(Detected change data)
┌──

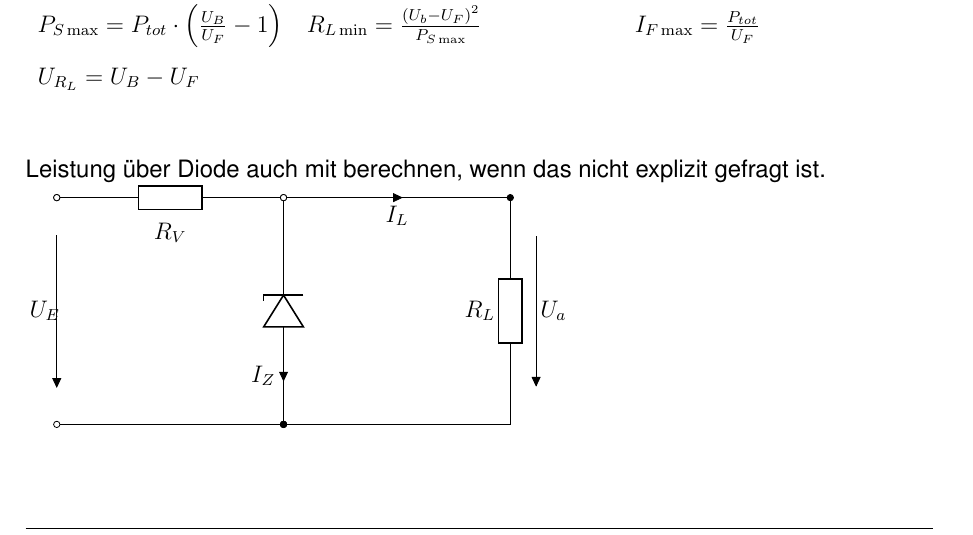
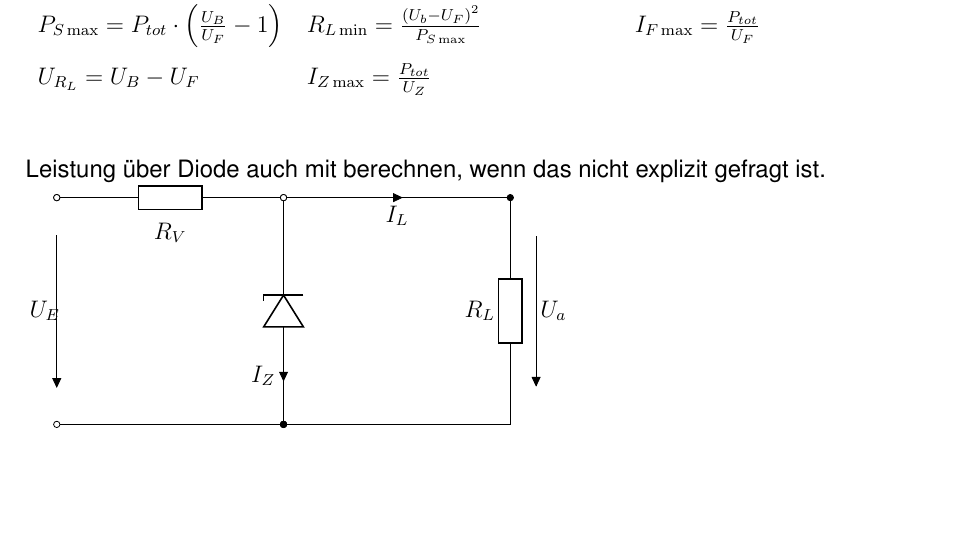
Before and after one commit to ba-latex/Formelsammlung-EB-Latex, a LaTeX document (main.tex): part of page 8 of 20, cut so that both start at the same text, the shorter picture padded with empty space. Compiled offline with pdfLaTeX.

Commit message:
izmax hinzufügen

```diff
--- a/main.tex
+++ b/main.tex
@@ -150,7 +150,7 @@ Diese Formelsammlung basiert auf der Light-Version einer \href{https://github.co
             $R_{L\min}=\frac{\left(U_b-U_F\right)^2}{P_{S\max}}$&
             $I_{F\max}=\frac{P_{tot}}{U_F}$\\
             $U_{R_L}=U_B-U_F$&
-            &
+            $I_{Z\max}=\frac{P_{tot}}{U_Z}$&
             \\
         \end{tabularx}
     \end{table}
```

└──

WHAT NEEDS TO BE DONE: Would you copy every line of the entries that includes the word "main"?

RESULT:
Before and after one commit to ba-latex/Formelsammlung-EB-Latex, a LaTeX document (main.tex): part of page 8 of 20, cut so that both start at the same text, the shorter picture padded with empty space. Compiled offline with pdfLaTeX.
--- a/main.tex
+++ b/main.tex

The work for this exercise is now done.